• **EXERCISE**
Below are records to be repeated exactly. Leave their pictures behind.

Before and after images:
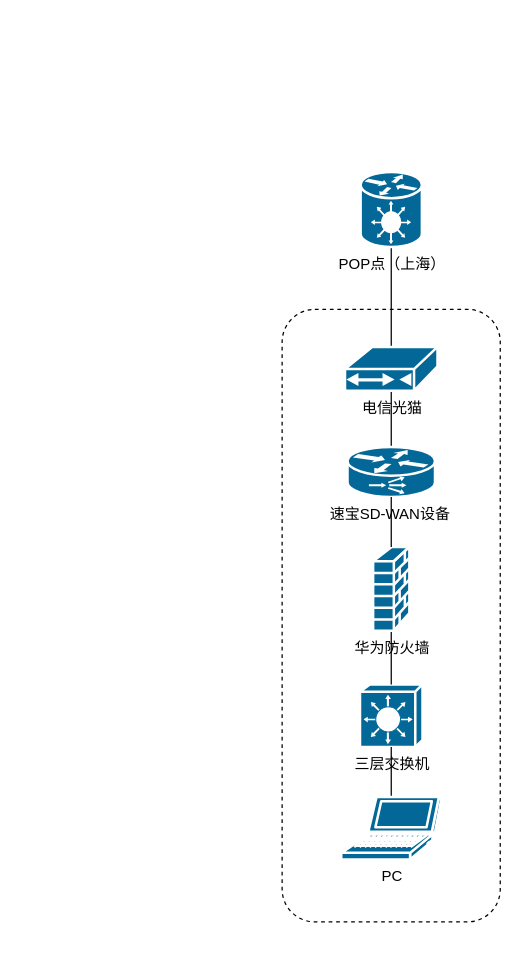
Above: Untitled Diagram.drawio in sinoco101/2020-cat (draw.io), before the change. Source tidied: cells renumbered, new cells numbered last; positions are measured from the earlier drawing's top-left corner, leaving out a move shared by most shapes. Both pictures are drawn from the tidied source at 125%, with x=0, y=0 at pixel (281, 171). Pictures stored in the file or linked from it are replaced by grey dashed boxes.
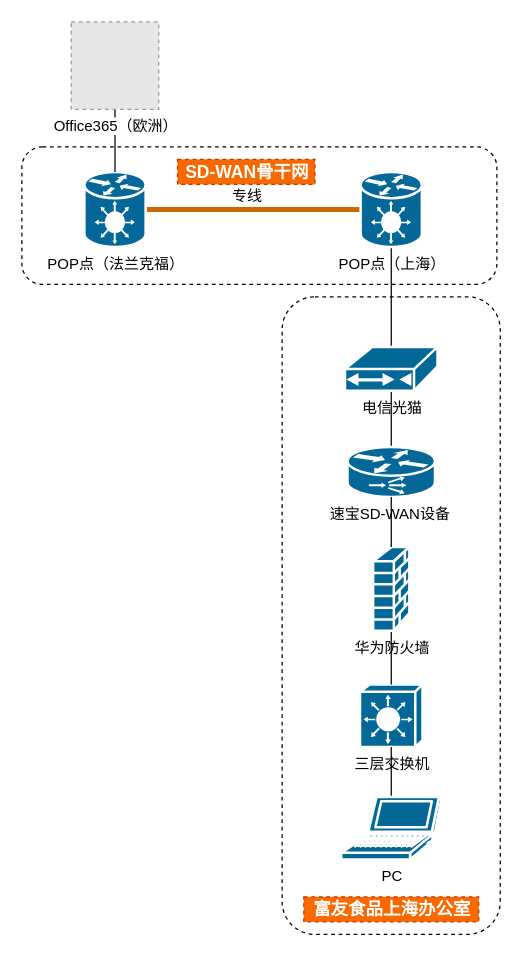
The same page after the edit.

The change refers to these unchanged cells:
```xml
<mxCell id="13" value="POP点（上海）" style="shape=mxgraph.cisco.hubs_and_gateways.generic_gateway;html=1;dashed=0;fillColor=#036897;strokeColor=#ffffff;strokeWidth=2;verticalLabelPosition=bottom;verticalAlign=top;align=center;outlineConnect=0;" parent="1" vertex="1">
  <mxGeometry x="63" width="49" height="60" as="geometry" />
</mxCell>
```

The edit, as a diff of the source:
```diff
@@
+    <mxCell id="15" style="rounded=1;whiteSpace=wrap;html=1;dashed=1;" parent="1" vertex="1">
+      <mxGeometry x="-208" y="-20" width="380" height="110" as="geometry" />
+    </mxCell>
     <mxCell id="2" style="rounded=1;whiteSpace=wrap;html=1;dashed=1;" parent="1" vertex="1">
-      <mxGeometry x="0.2" y="110" width="174.5" height="490" as="geometry" />
+      <mxGeometry x="0.2" y="100" width="174.5" height="510" as="geometry" />
     </mxCell>
@@
+    <mxCell id="16" style="edgeStyle=none;jettySize=auto;html=1;entryX=1;entryY=0.5;entryDx=0;entryDy=0;entryPerimeter=0;startArrow=none;startFill=0;endArrow=none;endFill=0;rounded=1;strokeColor=#CC6600;strokeWidth=4;" parent="1" edge="1" source="13" target="17">
+      <mxGeometry relative="1" as="geometry" />
+    </mxCell>
@@
+    <mxCell id="17" value="POP点（法兰克福）" style="shape=mxgraph.cisco.hubs_and_gateways.generic_gateway;html=1;dashed=0;fillColor=#036897;strokeColor=#ffffff;strokeWidth=2;verticalLabelPosition=bottom;verticalAlign=top;align=center;outlineConnect=0;" parent="1" vertex="1">
+      <mxGeometry x="-158" width="49" height="60" as="geometry" />
+    </mxCell>
+    <mxCell id="18" value="专线" style="text;html=1;align=center;verticalAlign=middle;" parent="1" vertex="1">
+      <mxGeometry x="-48" y="10" width="40" height="20" as="geometry" />
+    </mxCell>
+    <mxCell id="19" value="&lt;font style=&quot;font-size: 14px&quot;&gt;富友食品上海办公室&lt;/font&gt;" style="text;html=1;align=center;verticalAlign=middle;fillColor=#fa6800;strokeColor=#C73500;rounded=0;dashed=1;fontColor=#ffffff;fontStyle=1;" parent="1" vertex="1">
+      <mxGeometry x="17.5" y="580" width="140" height="20" as="geometry" />
+    </mxCell>
+    <mxCell id="20" style="edgeStyle=none;rounded=1;jettySize=auto;html=1;exitX=0.5;exitY=1;exitDx=0;exitDy=0;entryX=0.5;entryY=0;entryDx=0;entryDy=0;entryPerimeter=0;startArrow=none;startFill=0;endArrow=none;endFill=0;strokeColor=#000000;strokeWidth=1;" parent="1" edge="1" source="21" target="17">
+      <mxGeometry relative="1" as="geometry" />
+    </mxCell>
+    <mxCell id="21" value="Office365（欧洲）" style="fillColor=#E6E6E6;strokeColor=#999999;dashed=1;html=1;verticalAlign=top;verticalLabelPosition=bottom;labelBackgroundColor=#ffffff;" parent="1" vertex="1">
+      <mxGeometry x="-168.5" y="-120" width="70" height="70" as="geometry" />
+    </mxCell>
+    <mxCell id="22" value="&lt;font style=&quot;font-size: 14px&quot;&gt;SD-WAN骨干网&lt;/font&gt;" style="text;html=1;align=center;verticalAlign=middle;fillColor=#fa6800;strokeColor=#C73500;rounded=0;dashed=1;fontColor=#ffffff;fontStyle=1;" parent="1" vertex="1">
+      <mxGeometry x="-83.5" y="-10" width="110" height="20" as="geometry" />
+    </mxCell>
```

• **REPLY TO THE EXERCISE**
Above: Untitled Diagram.drawio in sinoco101/2020-cat (draw.io), before the change. Source tidied: cells renumbered, new cells numbered last; positions are measured from the earlier drawing's top-left corner, leaving out a move shared by most shapes. Both pictures are drawn from the tidied source at 125%, with x=0, y=0 at pixel (281, 171). Pictures stored in the file or linked from it are replaced by grey dashed boxes.
The same page after the edit.

The change refers to these unchanged cells:
```xml
<mxCell id="13" value="POP点（上海）" style="shape=mxgraph.cisco.hubs_and_gateways.generic_gateway;html=1;dashed=0;fillColor=#036897;strokeColor=#ffffff;strokeWidth=2;verticalLabelPosition=bottom;verticalAlign=top;align=center;outlineConnect=0;" parent="1" vertex="1">
  <mxGeometry x="63" width="49" height="60" as="geometry" />
</mxCell>
```

The edit, as a diff of the source:
```diff
@@
+    <mxCell id="15" style="rounded=1;whiteSpace=wrap;html=1;dashed=1;" parent="1" vertex="1">
+      <mxGeometry x="-208" y="-20" width="380" height="110" as="geometry" />
+    </mxCell>
     <mxCell id="2" style="rounded=1;whiteSpace=wrap;html=1;dashed=1;" parent="1" vertex="1">
-      <mxGeometry x="0.2" y="110" width="174.5" height="490" as="geometry" />
+      <mxGeometry x="0.2" y="100" width="174.5" height="510" as="geometry" />
     </mxCell>
@@
+    <mxCell id="16" style="edgeStyle=none;jettySize=auto;html=1;entryX=1;entryY=0.5;entryDx=0;entryDy=0;entryPerimeter=0;startArrow=none;startFill=0;endArrow=none;endFill=0;rounded=1;strokeColor=#CC6600;strokeWidth=4;" parent="1" edge="1" source="13" target="17">
+      <mxGeometry relative="1" as="geometry" />
+    </mxCell>
@@
+    <mxCell id="17" value="POP点（法兰克福）" style="shape=mxgraph.cisco.hubs_and_gateways.generic_gateway;html=1;dashed=0;fillColor=#036897;strokeColor=#ffffff;strokeWidth=2;verticalLabelPosition=bottom;verticalAlign=top;align=center;outlineConnect=0;" parent="1" vertex="1">
+      <mxGeometry x="-158" width="49" height="60" as="geometry" />
+    </mxCell>
+    <mxCell id="18" value="专线" style="text;html=1;align=center;verticalAlign=middle;" parent="1" vertex="1">
+      <mxGeometry x="-48" y="10" width="40" height="20" as="geometry" />
+    </mxCell>
+    <mxCell id="19" value="&lt;font style=&quot;font-size: 14px&quot;&gt;富友食品上海办公室&lt;/font&gt;" style="text;html=1;align=center;verticalAlign=middle;fillColor=#fa6800;strokeColor=#C73500;rounded=0;dashed=1;fontColor=#ffffff;fontStyle=1;" parent="1" vertex="1">
+      <mxGeometry x="17.5" y="580" width="140" height="20" as="geometry" />
+    </mxCell>
+    <mxCell id="20" style="edgeStyle=none;rounded=1;jettySize=auto;html=1;exitX=0.5;exitY=1;exitDx=0;exitDy=0;entryX=0.5;entryY=0;entryDx=0;entryDy=0;entryPerimeter=0;startArrow=none;startFill=0;endArrow=none;endFill=0;strokeColor=#000000;strokeWidth=1;" parent="1" edge="1" source="21" target="17">
+      <mxGeometry relative="1" as="geometry" />
+    </mxCell>
+    <mxCell id="21" value="Office365（欧洲）" style="fillColor=#E6E6E6;strokeColor=#999999;dashed=1;html=1;verticalAlign=top;verticalLabelPosition=bottom;labelBackgroundColor=#ffffff;" parent="1" vertex="1">
+      <mxGeometry x="-168.5" y="-120" width="70" height="70" as="geometry" />
+    </mxCell>
+    <mxCell id="22" value="&lt;font style=&quot;font-size: 14px&quot;&gt;SD-WAN骨干网&lt;/font&gt;" style="text;html=1;align=center;verticalAlign=middle;fillColor=#fa6800;strokeColor=#C73500;rounded=0;dashed=1;fontColor=#ffffff;fontStyle=1;" parent="1" vertex="1">
+      <mxGeometry x="-83.5" y="-10" width="110" height="20" as="geometry" />
+    </mxCell>
```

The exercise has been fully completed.